Strategy not only helps determine future ambitions; it also encourages leaders to address foreseeable problems and opportunities, and helps prioritise investment choices and informs day-to-day tactical activities.
Having a coherent strategy provides clarity for all stakeholders, and makes a business more likely to succeed. But ‘strategy’ is a word that is often misunderstood. By its nature, strategy needs to be determined by senior leadership, which can sometimes exclude middle managers and below, so it can be seen as exclusive and theoretical.
Managers are asked to interpret the strategy when making day-to-day decisions, so if they do not understand, or potentially disagree, with the strategy this can lead to problems – they might become cynical about the strategy and intentionally, or unintentionally, negatively influence others.
Furthermore, the temptation to label what are essentially tactics as ‘strategic’ gives strategy a bad name. So when things don’t go to plan at an operational level, it’s easy to blame the company’s strategy for poor performance or negative outcome
Restoring Strategy’s Good Name
You could argue organisation-wide acceptance of a business’ strategy is as much to do with the people contributing and shaping the strategy and the communication of it, as the content itself.
Of course, the leadership team are collectively responsible for forming the strategy and engaging with all stakeholders to inform the company intent and to provide the foundation for execution. .
It is often said that ‘execution beats strategy any day’, and to a great extent this is correct. But execution and implementation can only succeed, efficiently, if the company ambitions, choices and priorities are clear.
Senior leaders must be able to effectively translate the strategy into regular and manageable digests for those charged with carrying it out.
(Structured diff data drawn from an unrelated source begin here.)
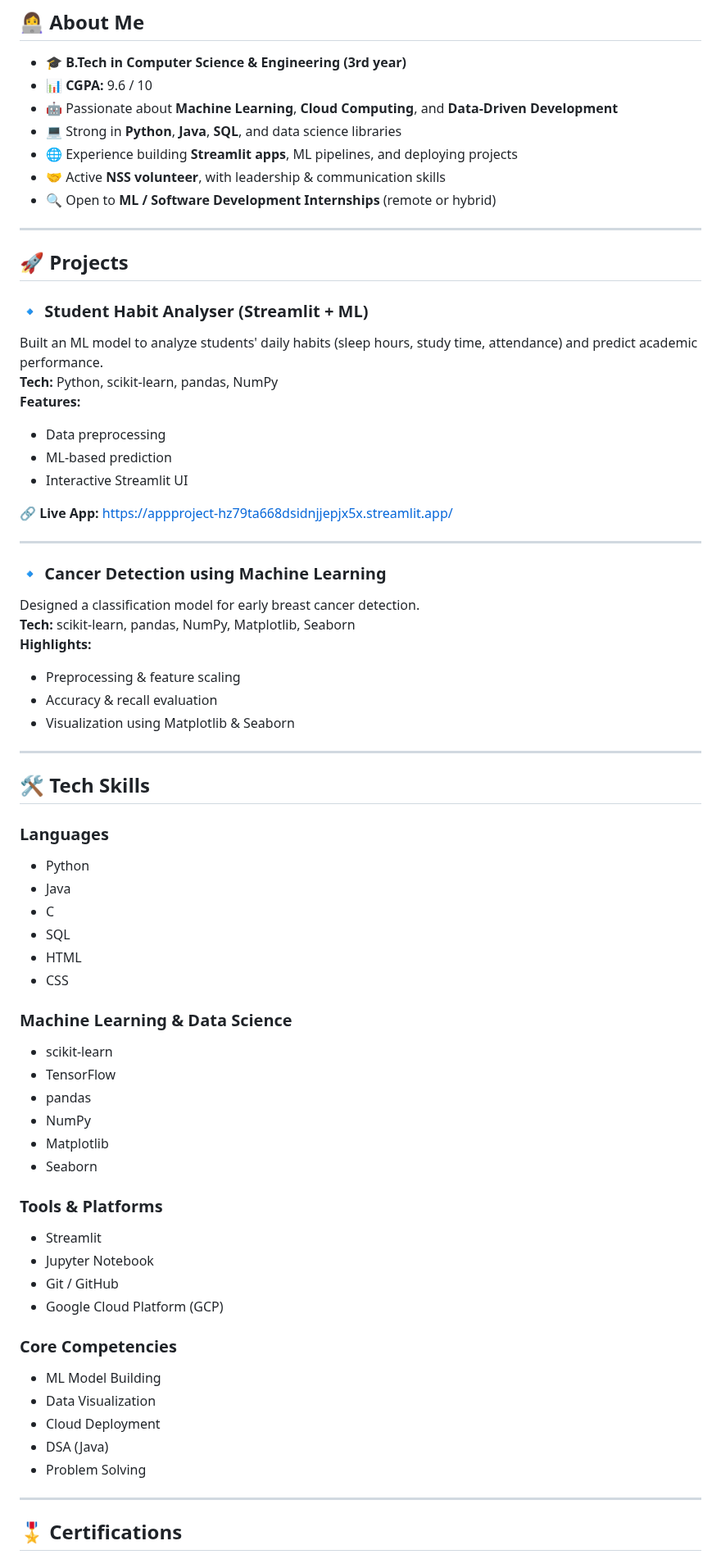
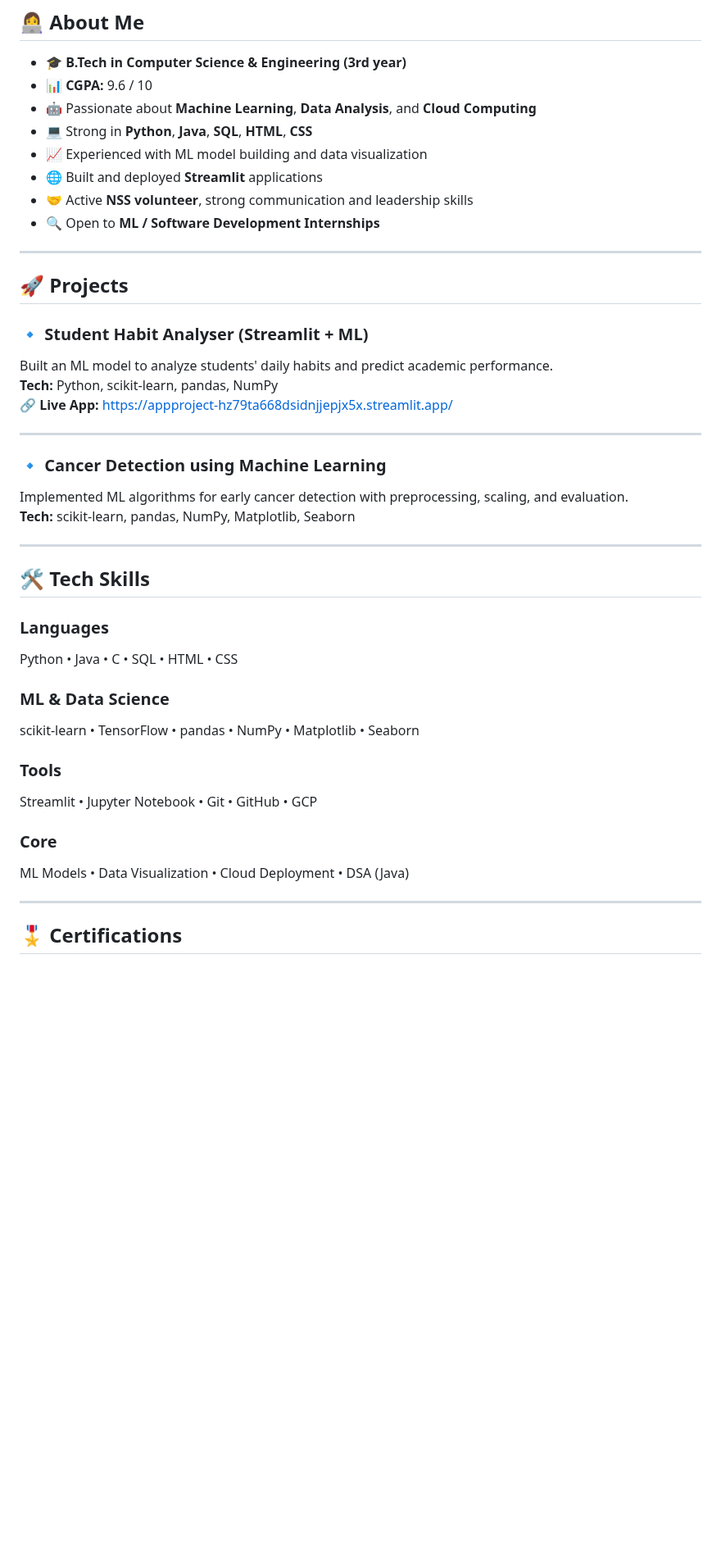
Before and after one commit to mahimandiwal/mahimandiwal.github.io, a Markdown page: README.md, the part around one of its changes. Shown at 82% size. Rendered like a GitHub page; blank space fills up the shorter version.

Commit message:
Revise README for improved clarity and detail
Updated skills, projects, and experience sections for clarity and conciseness.

```diff
--- a/README.md
+++ b/README.md
@@ -12,68 +12,43 @@ I love building real-world ML applications, deploying systems, and solving probl
 
 - 🎓 **B.Tech in Computer Science & Engineering (3rd year)**
 - 📊 **CGPA:** 9.6 / 10
-- 🤖 Passionate about **Machine Learning**, **Cloud Computing**, and **Data-Driven Development**
-- 💻 Strong in **Python**, **Java**, **SQL**, and data science libraries
-- 🌐 Experience building **Streamlit apps**, ML pipelines, and deploying projects
-- 🤝 Active **NSS volunteer**, with leadership & communication skills
-- 🔍 Open to **ML / Software Development Internships** (remote or hybrid)
+- 🤖 Passionate about **Machine Learning**, **Data Analysis**, and **Cloud Computing**
+- 💻 Strong in **Python**, **Java**, **SQL**, **HTML**, **CSS**
+- 📈 Experienced with ML model building and data visualization
+- 🌐 Built and deployed **Streamlit** applications
+- 🤝 Active **NSS volunteer**, strong communication and leadership skills
+- 🔍 Open to **ML / Software Development Internships**
 
 ---
 
 ## 🚀 Projects
 
 ### 🔹 **Student Habit Analyser (Streamlit + ML)**
-Built an ML model to analyze students' daily habits (sleep hours, study time, attendance) and predict academic performance.
+Built an ML model to analyze students' daily habits and predict academic performance.
 **Tech:** Python, scikit-learn, pandas, NumPy
-**Features:**
-- Data preprocessing
-- ML-based prediction
-- Interactive Streamlit UI
-
 🔗 **Live App:** https://appproject-hz79ta668dsidnjjepjx5x.streamlit.app/
 
 ---
 
 ### 🔹 **Cancer Detection using Machine Learning**
-Designed a classification model for early breast cancer detection.
+Implemented ML algorithms for early cancer detection with preprocessing, scaling, and evaluation.
 **Tech:** scikit-learn, pandas, NumPy, Matplotlib, Seaborn
-**Highlights:**
-- Preprocessing & feature scaling
-- Accuracy & recall evaluation
-- Visualization using Matplotlib & Seaborn
 
 ---
 
 ## 🛠 Tech Skills
 
 ### **Languages**
-- Python
-- Java
-- C
-- SQL
-- HTML
-- CSS
+Python • Java • C • SQL • HTML • CSS
 
-### **Machine Learning & Data Science**
-- scikit-learn
-- TensorFlow
-- pandas
-- NumPy
-- Matplotlib
-- Seaborn
+### **ML & Data Science**
+scikit-learn • TensorFlow • pandas • NumPy • Matplotlib • Seaborn
 
-### **Tools & Platforms**
-- Streamlit
-- Jupyter Notebook
-- Git / GitHub
-- Google Cloud Platform (GCP)
+### **Tools**
+Streamlit • Jupyter Notebook • Git • GitHub • GCP
 
-### **Core Competencies**
-- ML Model Building
-- Data Visualization
-- Cloud Deployment
-- DSA (Java)
-- Problem Solving
+### **Core**
+ML Models • Data Visualization • Cloud Deployment • DSA (Java)
 
 ---
 
```
Also changed, not shown: other parts of README.md (+10 -15 lines).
According to the CIPD, feeling well-informed about what is happening in the organisation is consistently shown to be among the most important drivers of employee engagement, which in turn, promotes better performance, employee retention and well-being.
Strategies also need to have longevity and flexibility. It’s a balancing act between sticking to a pre-defined course and responding to changes in internal and external factors that impact the business. As a result, regular reviews and sense-checking planning often benefits from an independent, external perspective, which is able to navigate tensions between immediate challenges and issues and longer-term ambitions.
Keeping Strategy Alive
In the companies we work with, the corporate, business, brand and marketing strategies are not reviewed daily. However, the outputs and actions are being implemented daily across these organisations. We work with clients to sense-check the ongoing performance and relevance of the strategy, asking challenging questions to test the validity of assumptions and help the leadership team focus on growth.
Whether you have a specific need for our services or would simply like to discuss our approach in more detail, please get in touch.